▶ [RECORDS PROVIDED]:
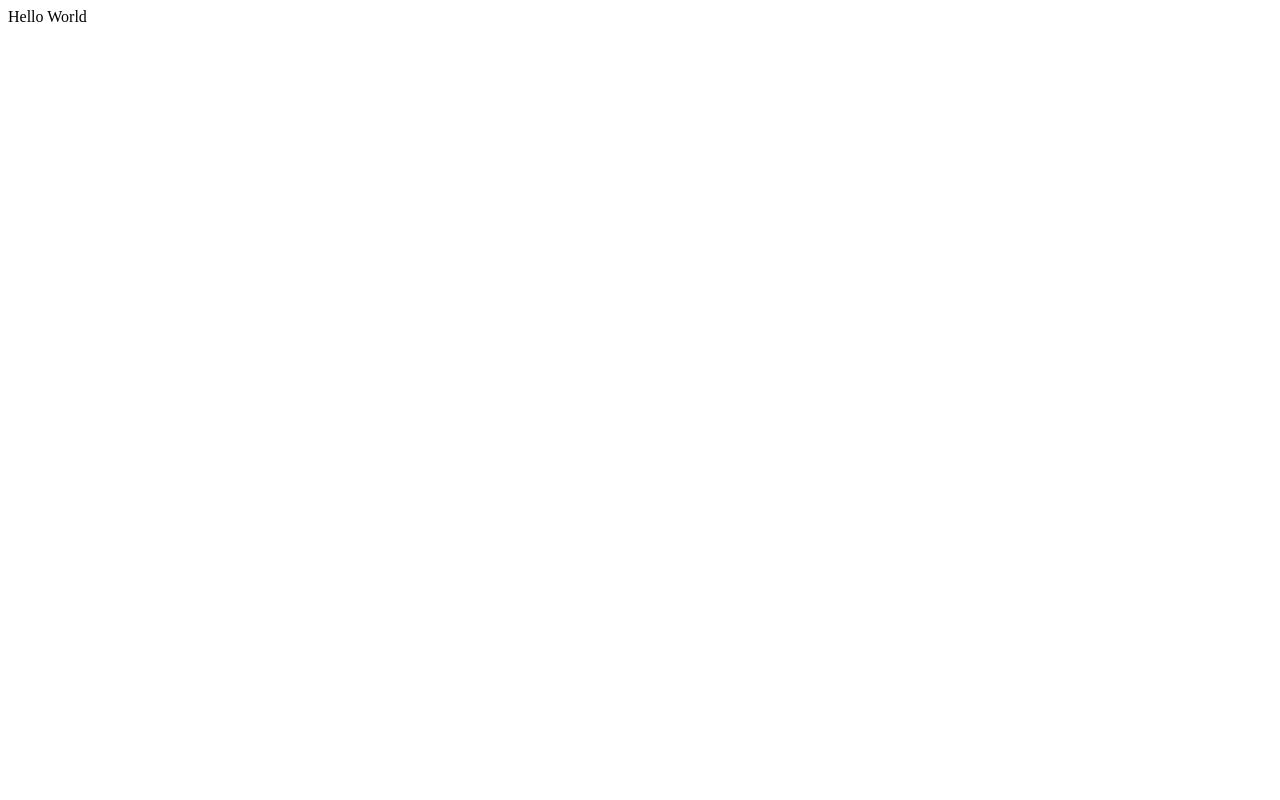
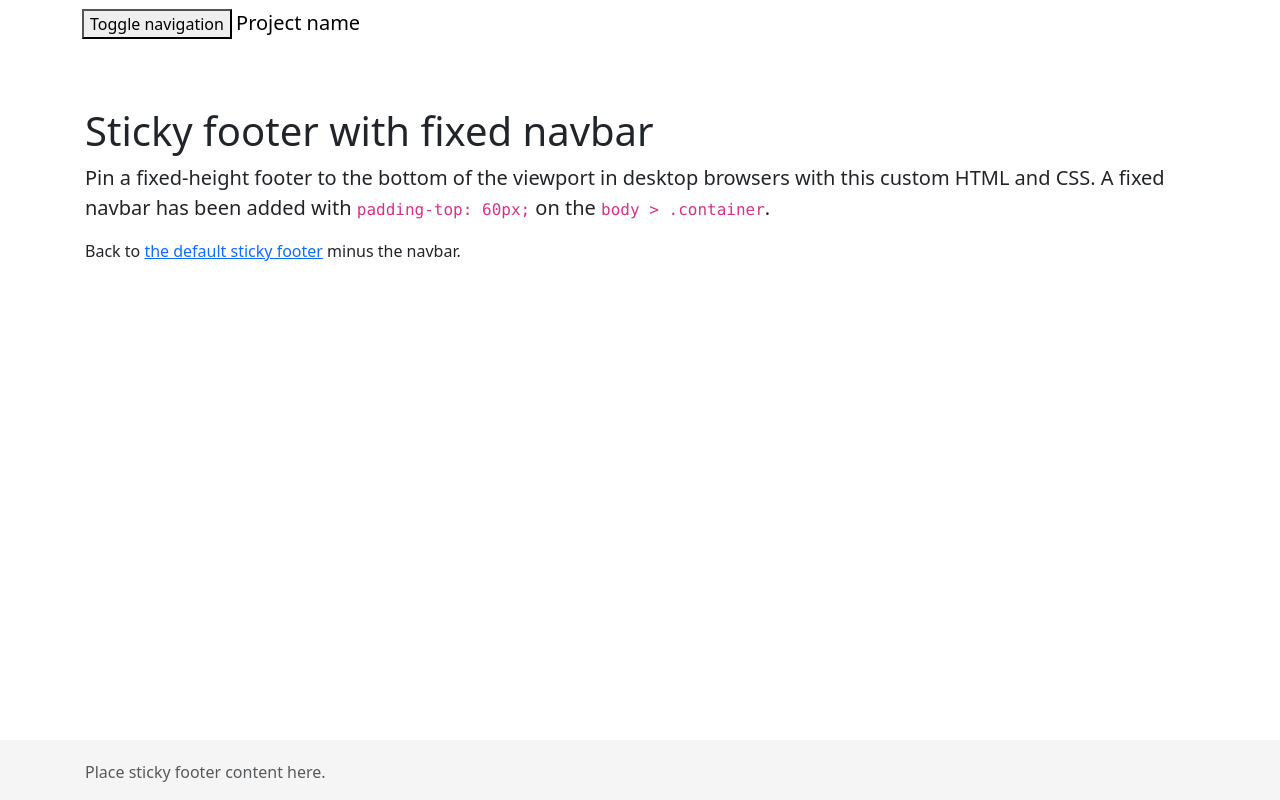
Before and after one commit to danpickford/WeddingSite, a PHP site: page / in a window 1280 px wide. Before the commit the page is almost empty. Run offline with PHP 8.4, Linux system fonts and the light colour scheme; some libraries are stand-ins or nearby versions.

Commit message:
Basic Menu

```diff
--- a/css/mark.css
+++ b/css/mark.css
@@ -1,2 +1,39 @@
+/* Sticky footer styles
+-------------------------------------------------- */
+html {
+  position: relative;
+  min-height: 100%;
+}
 body {
+  /* Margin bottom by footer height */
+  margin-bottom: 60px;
 }
+#footer {
+  position: absolute;
+  bottom: 0;
+  width: 100%;
+  /* Set the fixed height of the footer here */
+  height: 60px;
+  background-color: #f5f5f5;
+}
+
+
+/* Custom page CSS
+-------------------------------------------------- */
+/* Not required for template or sticky footer method. */
+
+body > .container {
+  padding: 60px 15px 0;
+}
+.container .text-muted {
+  margin: 20px 0;
+}
+
+#footer > .container {
+  padding-right: 15px;
+  padding-left: 15px;
+}
+
+code {
+  font-size: 80%;
+}
--- a/index.html
+++ b/index.html
@@ -2,8 +2,79 @@
 <html xmlns="http://www.w3.org/1999/xhtml">
 <head>
     <title>Kath and Marks Big Day</title>
+    <meta charset="utf-8">
+    <meta http-equiv="X-UA-Compatible" content="IE=edge">
+    <meta name="viewport" content="width=device-width, initial-scale=1">
+    <meta name="description" content="">
+    <meta name="author" content="">
+    <!-- Bootstrap core CSS -->
+    <link href="node_modules/twitter-bootstrap/docs/assets/css/bootstrap.min.css" rel="stylesheet" />
+    <!-- Custom styles for this template -->
+    <link href="css/mark.css" rel="stylesheet" />
+
+    <!-- HTML5 shim and Respond.js IE8 support of HTML5 elements and media queries -->
+    <!--[if lt IE 9]>
+      <script src="https://oss.maxcdn.com/libs/html5shiv/3.7.0/html5shiv.js"></script>
+      <script src="https://oss.maxcdn.com/libs/respond.js/1.4.2/respond.min.js"></script>
+    <![endif]-->
 </head>
 <body>
-    Hello World
+
+    <!-- Fixed navbar -->
+    <div class="navbar navbar-default navbar-fixed-top" role="navigation">
+        <div class="container">
+            <div class="navbar-header">
+                <button type="button" class="navbar-toggle" data-toggle="collapse" data-target=".navbar-collapse">
+                    <span class="sr-only">Toggle navigation</span>
+                    <span class="icon-bar"></span>
+                    <span class="icon-bar"></span>
+                    <span class="icon-bar"></span>
+                </button>
+                <a class="navbar-brand" href="#">Project name</a>
+            </div>
+            <div class="collapse navbar-collapse">
+                <ul class="nav navbar-nav">
+                    <li class="active"><a href="#">Home</a></li>
+                    <li><a href="#about">About</a></li>
+                    <li><a href="#contact">Contact</a></li>
+                    <li class="dropdown">
+                        <a href="#" class="dropdown-toggle" data-toggle="dropdown">Dropdown <b class="caret"></b></a>
+                        <ul class="dropdown-menu">
+                            <li><a href="#">Action</a></li>
+                            <li><a href="#">Another action</a></li>
+                            <li><a href="#">Something else here</a></li>
+                            <li class="divider"></li>
+                            <li class="dropdown-header">Nav header</li>
+                            <li><a href="#">Separated link</a></li>
+                            <li><a href="#">One more separated link</a></li>
+                        </ul>
+                    </li>
+                </ul>
+            </div>
+            <!--/.nav-collapse -->
+        </div>
+    </div>
+
+    <!-- Begin page content -->
+    <div class="container">
+        <div class="page-header">
+            <h1>Sticky footer with fixed navbar</h1>
+        </div>
+        <p class="lead">Pin a fixed-height footer to the bottom of the viewport in desktop browsers with this custom HTML and CSS. A fixed navbar has been added with <code>padding-top: 60px;</code> on the <code>body > .container</code>.</p>
+        <p>Back to <a href="../sticky-footer">the default sticky footer</a> minus the navbar.</p>
+    </div>
+
+    <div id="footer">
+        <div class="container">
+            <p class="text-muted">Place sticky footer content here.</p>
+        </div>
+    </div>
+
+
+    <!-- Bootstrap core JavaScript
+    ================================================== -->
+    <!-- Placed at the end of the document so the pages load faster -->
+    <script src="node_modules/jquery/dist/jquery.min.js"></script>
+    <script src="node_modules/twitter-bootstrap/docs/assets/js/bootstrap.min.js"></script>
 </body>
 </html>
```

▶ [BRIEF]:
Within this data, count the lines that include the string "content" and write the number with nothing else.

▶ [SOLVED PROBLEM]:
6